→ TRY IT
Every line in the records below that holds "guide" must be identified and copied.
*** Opening of MATERIAL FOR THIS TASK ***
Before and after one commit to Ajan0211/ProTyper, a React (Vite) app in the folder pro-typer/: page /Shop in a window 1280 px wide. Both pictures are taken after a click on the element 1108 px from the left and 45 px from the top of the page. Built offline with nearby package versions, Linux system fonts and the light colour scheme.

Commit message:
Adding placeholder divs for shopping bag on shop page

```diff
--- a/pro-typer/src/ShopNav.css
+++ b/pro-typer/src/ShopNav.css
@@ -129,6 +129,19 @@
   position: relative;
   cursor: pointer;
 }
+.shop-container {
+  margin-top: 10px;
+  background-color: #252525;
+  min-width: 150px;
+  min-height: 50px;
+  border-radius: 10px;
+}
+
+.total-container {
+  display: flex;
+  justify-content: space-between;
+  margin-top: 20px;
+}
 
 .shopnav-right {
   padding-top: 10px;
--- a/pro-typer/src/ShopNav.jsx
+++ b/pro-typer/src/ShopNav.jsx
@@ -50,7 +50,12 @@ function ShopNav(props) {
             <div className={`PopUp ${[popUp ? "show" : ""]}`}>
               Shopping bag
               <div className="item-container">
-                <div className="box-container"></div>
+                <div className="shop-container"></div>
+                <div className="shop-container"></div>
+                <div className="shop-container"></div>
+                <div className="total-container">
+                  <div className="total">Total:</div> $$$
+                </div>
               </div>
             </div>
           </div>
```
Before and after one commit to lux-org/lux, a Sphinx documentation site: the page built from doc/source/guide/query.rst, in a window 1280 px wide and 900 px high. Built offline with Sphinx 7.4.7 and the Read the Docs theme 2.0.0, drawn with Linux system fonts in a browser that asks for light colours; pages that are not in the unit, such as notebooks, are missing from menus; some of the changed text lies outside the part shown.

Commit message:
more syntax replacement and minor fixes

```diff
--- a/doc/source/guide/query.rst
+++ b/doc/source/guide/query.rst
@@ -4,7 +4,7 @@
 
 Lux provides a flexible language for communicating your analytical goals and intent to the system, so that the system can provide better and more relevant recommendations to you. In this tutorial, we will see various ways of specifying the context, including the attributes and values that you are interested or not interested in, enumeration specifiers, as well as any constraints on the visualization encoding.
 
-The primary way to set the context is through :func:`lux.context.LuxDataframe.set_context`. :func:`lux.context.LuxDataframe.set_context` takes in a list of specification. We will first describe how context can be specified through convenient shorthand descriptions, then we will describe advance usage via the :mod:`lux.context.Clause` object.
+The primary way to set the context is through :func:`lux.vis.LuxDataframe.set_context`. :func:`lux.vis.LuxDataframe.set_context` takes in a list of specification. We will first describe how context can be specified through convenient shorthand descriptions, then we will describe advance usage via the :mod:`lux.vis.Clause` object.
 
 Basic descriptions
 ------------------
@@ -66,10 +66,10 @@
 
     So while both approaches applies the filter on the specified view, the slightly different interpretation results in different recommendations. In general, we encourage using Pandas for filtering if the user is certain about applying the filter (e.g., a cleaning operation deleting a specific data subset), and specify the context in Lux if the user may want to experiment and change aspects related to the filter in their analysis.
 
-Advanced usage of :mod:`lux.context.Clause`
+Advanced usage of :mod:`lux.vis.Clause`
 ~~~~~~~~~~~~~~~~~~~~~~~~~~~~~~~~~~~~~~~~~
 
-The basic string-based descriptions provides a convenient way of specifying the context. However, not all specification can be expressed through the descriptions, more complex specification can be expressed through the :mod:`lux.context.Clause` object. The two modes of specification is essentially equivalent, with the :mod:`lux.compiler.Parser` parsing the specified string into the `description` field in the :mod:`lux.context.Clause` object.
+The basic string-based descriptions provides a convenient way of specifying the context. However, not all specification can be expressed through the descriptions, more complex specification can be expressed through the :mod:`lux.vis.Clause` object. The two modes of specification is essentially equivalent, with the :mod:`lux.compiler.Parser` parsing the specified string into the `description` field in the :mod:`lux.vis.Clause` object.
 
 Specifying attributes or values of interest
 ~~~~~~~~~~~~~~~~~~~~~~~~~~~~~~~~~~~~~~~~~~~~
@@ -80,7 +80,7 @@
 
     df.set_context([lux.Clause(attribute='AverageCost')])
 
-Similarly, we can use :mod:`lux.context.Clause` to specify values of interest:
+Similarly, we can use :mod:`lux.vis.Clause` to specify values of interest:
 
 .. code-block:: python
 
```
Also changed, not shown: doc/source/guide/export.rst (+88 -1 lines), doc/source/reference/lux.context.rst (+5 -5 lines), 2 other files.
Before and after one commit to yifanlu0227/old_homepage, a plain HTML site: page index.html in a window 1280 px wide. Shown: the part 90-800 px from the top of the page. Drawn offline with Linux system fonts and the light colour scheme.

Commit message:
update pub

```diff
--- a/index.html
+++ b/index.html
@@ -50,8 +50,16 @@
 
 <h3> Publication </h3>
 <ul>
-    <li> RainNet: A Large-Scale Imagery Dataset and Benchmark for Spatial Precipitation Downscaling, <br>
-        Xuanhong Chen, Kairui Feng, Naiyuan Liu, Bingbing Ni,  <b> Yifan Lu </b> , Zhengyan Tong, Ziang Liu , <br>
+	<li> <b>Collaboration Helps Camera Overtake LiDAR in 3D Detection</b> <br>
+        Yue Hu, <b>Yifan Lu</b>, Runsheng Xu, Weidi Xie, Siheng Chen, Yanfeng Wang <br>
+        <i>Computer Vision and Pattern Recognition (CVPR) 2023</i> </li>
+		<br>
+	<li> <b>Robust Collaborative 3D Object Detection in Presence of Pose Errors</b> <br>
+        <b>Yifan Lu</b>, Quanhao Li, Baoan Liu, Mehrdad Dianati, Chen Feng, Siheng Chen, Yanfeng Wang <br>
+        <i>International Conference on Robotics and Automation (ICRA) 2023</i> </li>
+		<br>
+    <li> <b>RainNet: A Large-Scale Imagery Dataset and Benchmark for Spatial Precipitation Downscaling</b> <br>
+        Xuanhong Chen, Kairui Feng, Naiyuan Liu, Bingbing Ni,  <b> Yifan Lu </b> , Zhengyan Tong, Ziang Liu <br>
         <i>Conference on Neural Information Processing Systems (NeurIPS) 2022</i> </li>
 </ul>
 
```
*** Close of MATERIAL FOR THIS TASK ***
→ ANSWER FOR THE TASK
Before and after one commit to lux-org/lux, a Sphinx documentation site: the page built from doc/source/guide/query.rst, in a window 1280 px wide and 900 px high. Built offline with Sphinx 7.4.7 and the Read the Docs theme 2.0.0, drawn with Linux system fonts in a browser that asks for light colours; pages that are not in the unit, such as notebooks, are missing from menus; some of the changed text lies outside the part shown.
--- a/doc/source/guide/query.rst
+++ b/doc/source/guide/query.rst
Also changed, not shown: doc/source/guide/export.rst (+88 -1 lines), doc/source/reference/lux.context.rst (+5 -5 lines), 2 other files.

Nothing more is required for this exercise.